De la Garza later explained that he had handed over command of his soldiers because he wanted to make Iturbide feel comfortable enough to share information about his intentions. He was reportedly convinced that Iturbide had returned to help prevent Mexico from being reconquered by Spain. Colonel Charles de Beneski, who accompanied Iturbide from England, claimed that De la Garza was enthusiastic about Iturbide’s return.

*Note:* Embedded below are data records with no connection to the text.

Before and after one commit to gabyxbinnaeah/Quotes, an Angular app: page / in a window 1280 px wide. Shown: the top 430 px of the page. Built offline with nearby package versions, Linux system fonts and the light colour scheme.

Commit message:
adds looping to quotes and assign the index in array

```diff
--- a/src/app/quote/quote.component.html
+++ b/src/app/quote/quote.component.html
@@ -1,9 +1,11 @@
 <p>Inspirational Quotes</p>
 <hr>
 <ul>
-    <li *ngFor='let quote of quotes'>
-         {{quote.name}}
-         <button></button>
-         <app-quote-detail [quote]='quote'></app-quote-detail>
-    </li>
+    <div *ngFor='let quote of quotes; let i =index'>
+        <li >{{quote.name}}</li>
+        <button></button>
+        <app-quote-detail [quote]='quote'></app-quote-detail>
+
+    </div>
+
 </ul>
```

[Felipe de la Garza] indignantly launched forth, in censuring the errors of government; bitterly condemned the faults and immorality of the General Congress; and portrayed in strong and angry terms the universal disgust and discord that reigned among the States…. [H]e dwelt upon the respect and friendship he entertained for Iturbide; and how anxiously he longed once more to behold him at the head of a people who sighed for his recall; adding, that such was the universal wish, even of those who had been adverse to his administration. He assured me, also, that he himself would have written to Iturbide had not the great risk of discovery deterred him; and he had deferred so doing till the present moment, solely, on that account. All this was spoken with an air and tone of the utmost sincerity and candour. He ended by observing: ‘when Iturbide established the independence of his country I was one of his most devoted friends; but from the hour that he accepted the crown, and caused several of the provincial deputies to be arrested, I abhorred him…. I was one of the first to take up arms against him: but from that moment when he granted me my life, having it in his power to have sacrificed me, I vowed him eternal gratitude.…
[M]ost assuredly, he may depend upon me…. [T]he high reputation I enjoy in this province, would in the space of fifteen days place me at the head of two thousand cavalry, and ten pieces of ordinance, all amply provided with munitions of war, and every reliance might be reposed in the troops.’ (4)
De la Garza was removed from military command of Tamaulipas. In 1827-28, he served as the federal deputy for the state. In 1829 he was again temporarily given the post of Commander General of the Eastern Interior Provinces. He helped defend Tampico against a Spanish invasion. In 1830 he was elected as a Mexican senator.
Felipe de la Garza died on March 29, 1832 of tuberculosis. He left an estimated 150,000 pesos in land, livestock and letters of credit to his widow, María Antonia de la Serna. Antonia, known as “la Generala,” was De la Garza’s second wife, married in 1823. His first was María Inés Arizpe, who died in 1812. Antonia remarried after De la Garza’s death and lived to the age of 90.
You might also enjoy:
- The Bexar Archives Calendar, Rolls 44-53, General Manuscript Series, January 1810-June 1814, May 2, 1812, Frame 0172.
- Ibid., May 10, 1812, Frame 0218.
- Niles’ Weekly Register, September 4, 1824, p. 16.
- Charles de Beneski, A Narrative of the Last Moments of the Life of Don Augustin de Iturbide, Ex-Emperor of Mexico (New York, 1825), pp. 5-7.
[De la Garza] dwelt upon the respect and friendship he entertained for Iturbide; and how anxiously he longed once more to behold him at the head of a people who sighed for his recall.
Charles de Beneski